**WHAT YOU NEED TO DO:**
Copy the records below exactly, omitting any pictures they contain.

**RECORDS:**
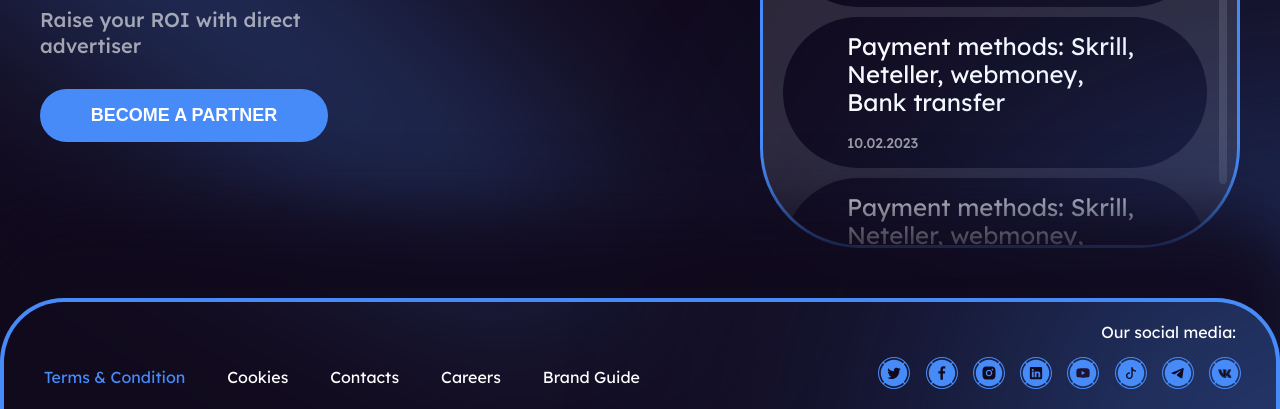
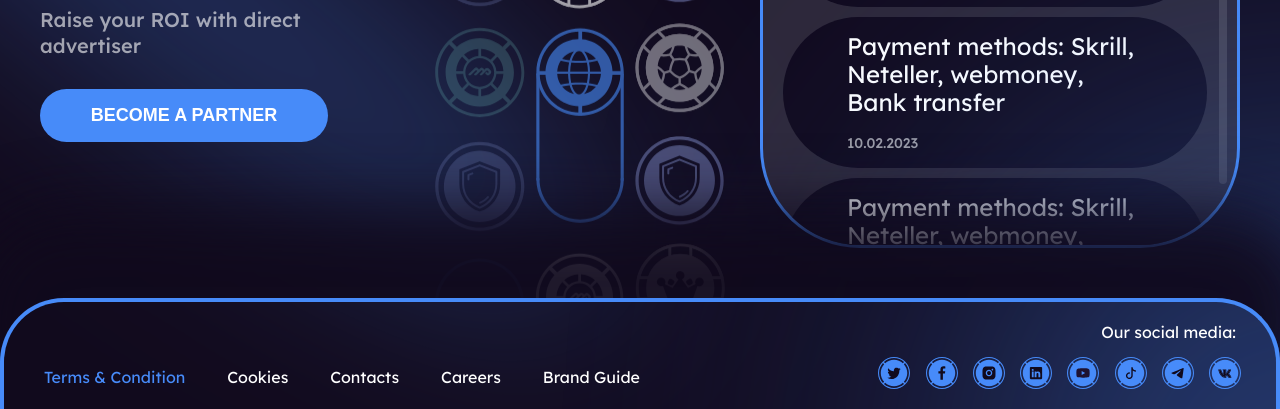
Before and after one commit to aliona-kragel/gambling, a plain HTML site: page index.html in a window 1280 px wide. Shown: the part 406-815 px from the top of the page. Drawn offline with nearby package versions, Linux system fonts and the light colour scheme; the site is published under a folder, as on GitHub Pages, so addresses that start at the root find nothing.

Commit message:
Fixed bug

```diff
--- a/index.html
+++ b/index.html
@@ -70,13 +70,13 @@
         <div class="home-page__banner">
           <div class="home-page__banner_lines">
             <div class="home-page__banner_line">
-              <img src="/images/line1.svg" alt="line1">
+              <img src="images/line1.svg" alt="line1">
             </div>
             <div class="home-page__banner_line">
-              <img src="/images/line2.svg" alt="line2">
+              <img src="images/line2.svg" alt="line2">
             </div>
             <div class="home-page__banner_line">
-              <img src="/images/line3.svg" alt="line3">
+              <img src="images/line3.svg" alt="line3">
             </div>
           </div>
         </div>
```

**ANSWER:**
Before and after one commit to aliona-kragel/gambling, a plain HTML site: page index.html in a window 1280 px wide. Shown: the part 406-815 px from the top of the page. Drawn offline with nearby package versions, Linux system fonts and the light colour scheme; the site is published under a folder, as on GitHub Pages, so addresses that start at the root find nothing.

Commit message:
Fixed bug

```diff
--- a/index.html
+++ b/index.html
@@ -70,13 +70,13 @@
         <div class="home-page__banner">
           <div class="home-page__banner_lines">
             <div class="home-page__banner_line">
-              <img src="/images/line1.svg" alt="line1">
+              <img src="images/line1.svg" alt="line1">
             </div>
             <div class="home-page__banner_line">
-              <img src="/images/line2.svg" alt="line2">
+              <img src="images/line2.svg" alt="line2">
             </div>
             <div class="home-page__banner_line">
-              <img src="/images/line3.svg" alt="line3">
+              <img src="images/line3.svg" alt="line3">
             </div>
           </div>
         </div>
```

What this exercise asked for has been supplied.